[[ Extracted information, beginning ]]

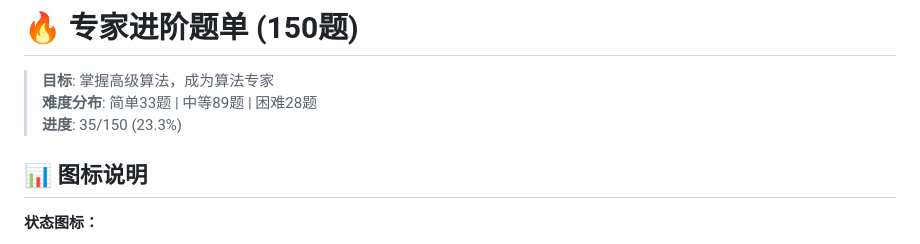
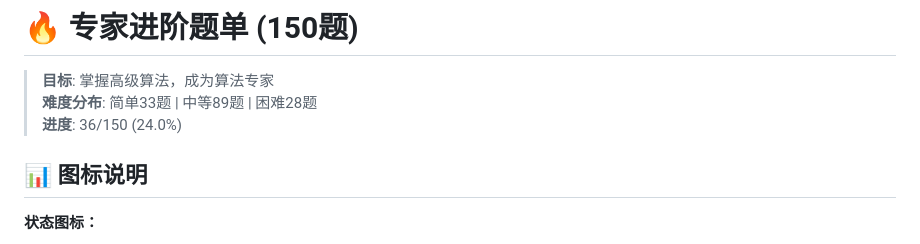
Before and after one commit to shunrong/algorithms-learning, a Markdown page: questions/02-expert-150.md, the part around one of its changes. Drawn GitHub-style.

```diff
--- a/questions/02-expert-150.md
+++ b/questions/02-expert-150.md
@@ -2,7 +2,7 @@
 
 > **目标**: 掌握高级算法，成为算法专家
 > **难度分布**: 简单33题 | 中等89题 | 困难28题
-> **进度**: 35/150 (23.3%)
+> **进度**: 36/150 (24.0%)
 
 ## 📊 图标说明
 
```
Also changed, not shown: other parts of questions/02-expert-150.md (+1 -1 lines).
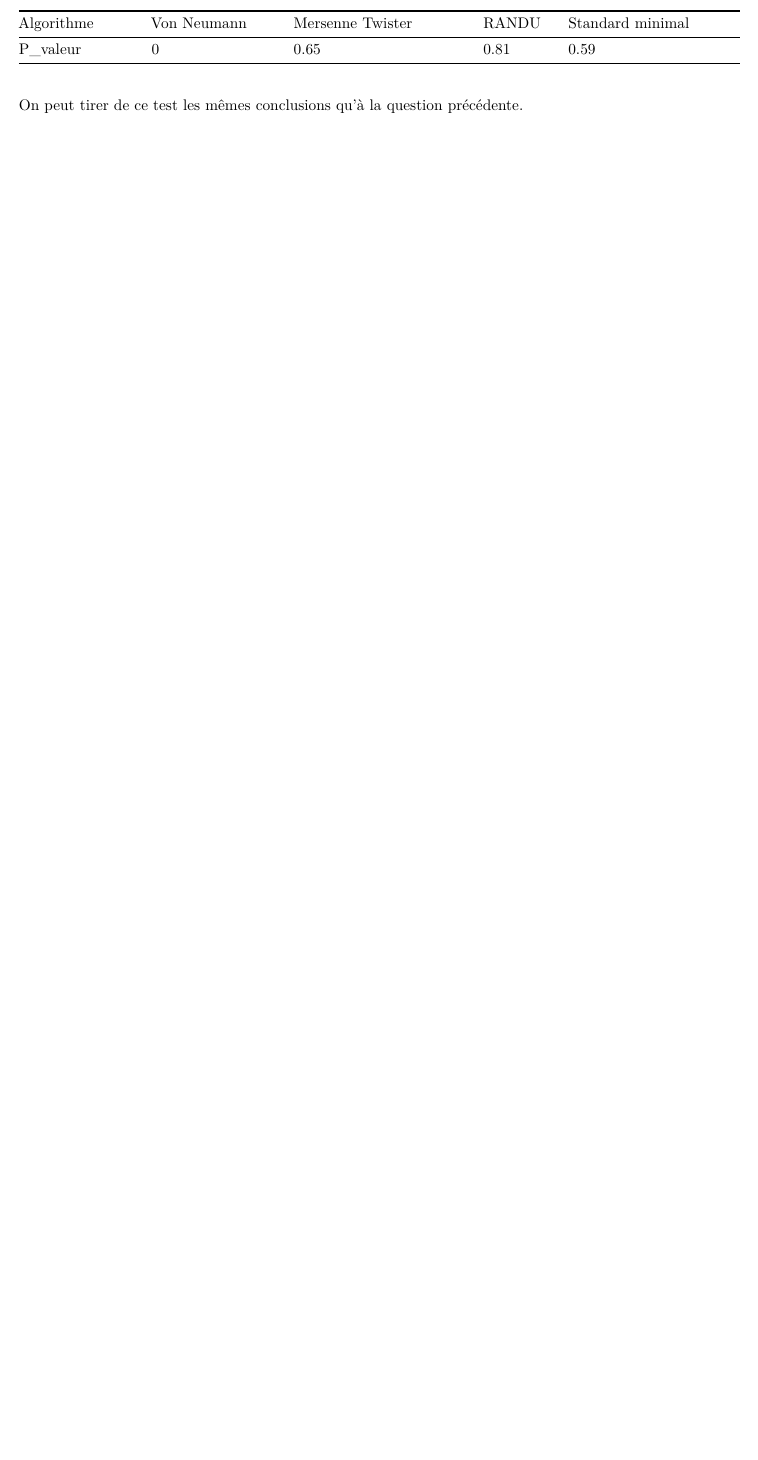
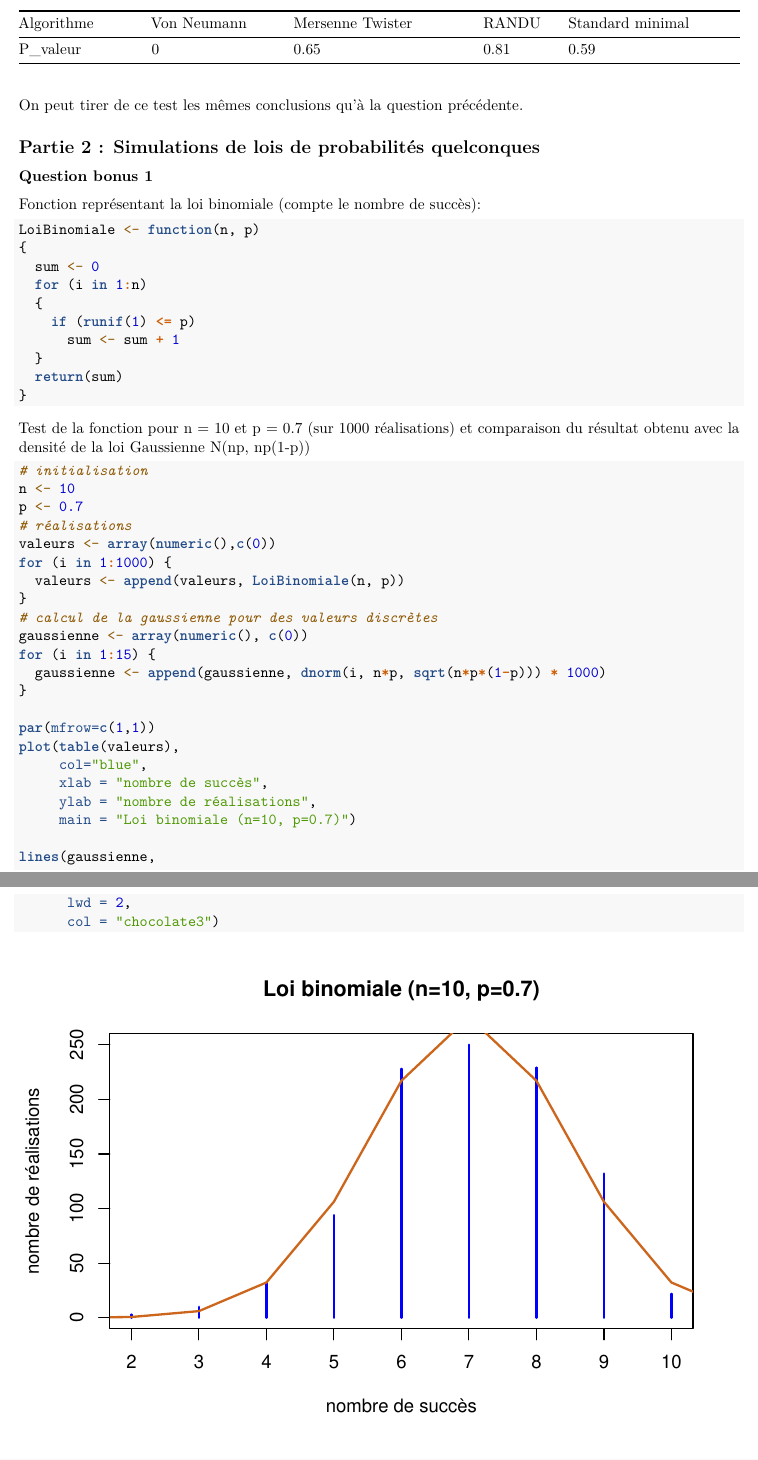
Before and after one commit to leo-brgn/Random-and-queues, an R Markdown document (Rapport.Rmd): part of page 4 of 4 before the commit and two parts of pages 4 and 5 of 5 after it, the two joined at a grey line, cut so that both start at the same text, the shorter picture padded with empty space. Rendered offline with R 4.5, knitr and Pandoc, then LaTeX, with nearby package versions; some code elsewhere in the file could not run offline.

Commit message:
question bonus 1

````diff
--- a/Rapport.Rmd
+++ b/Rapport.Rmd
@@ -154,3 +154,50 @@ order.test(vec_stm, d = 4, echo = FALSE)$p.value
 | P_valeur   | 0           | 0.65             | 0.81  | 0.59             |
 
 On peut tirer de ce test les mêmes conclusions qu'à la question précédente.
+
+## Partie 2 : Simulations de lois de probabilités quelconques
+
+### Question bonus 1
+
+Fonction représentant la loi binomiale (compte le nombre de succès):
+```{r}
+LoiBinomiale <- function(n, p)
+{
+  sum <- 0
+  for (i in 1:n)
+  {
+    if (runif(1) <= p)
+      sum <- sum + 1
+  }
+  return(sum)
+}
+```
+
+Test de la fonction pour n = 10 et p = 0.7 (sur 1000 réalisations) et comparaison
+du résultat obtenu avec la densité de la loi Gaussienne N(np, np(1-p))
+```{r}
+# initialisation
+n <- 10
+p <- 0.7
+# réalisations
+valeurs <- array(numeric(),c(0))
+for (i in 1:1000) {
+  valeurs <- append(valeurs, LoiBinomiale(n, p))
+}
+# calcul de la gaussienne pour des valeurs discrètes
+gaussienne <- array(numeric(), c(0))
+for (i in 1:15) {
+  gaussienne <- append(gaussienne, dnorm(i, n*p, sqrt(n*p*(1-p))) * 1000)
+}
+
+par(mfrow=c(1,1))
+plot(table(valeurs),
+     col="blue",
+     xlab = "nombre de succès",
+     ylab = "nombre de réalisations",
+     main = "Loi binomiale (n=10, p=0.7)")
+
+lines(gaussienne,
+      lwd = 2,
+      col = "chocolate3")
+```
````
Also changed, not shown: generateurs.R (+11 -0 lines), seance2.R (added, +29 -0 lines), Rapport.Rmd (2 more changed lines).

[[ Extracted information, end ]]

Exercise: For the word "after", return every line of the records that holds it.

Answer space:
Before and after one commit to shunrong/algorithms-learning, a Markdown page: questions/02-expert-150.md, the part around one of its changes. Drawn GitHub-style.
Before and after one commit to leo-brgn/Random-and-queues, an R Markdown document (Rapport.Rmd): part of page 4 of 4 before the commit and two parts of pages 4 and 5 of 5 after it, the two joined at a grey line, cut so that both start at the same text, the shorter picture padded with empty space. Rendered offline with R 4.5, knitr and Pandoc, then LaTeX, with nearby package versions; some code elsewhere in the file could not run offline.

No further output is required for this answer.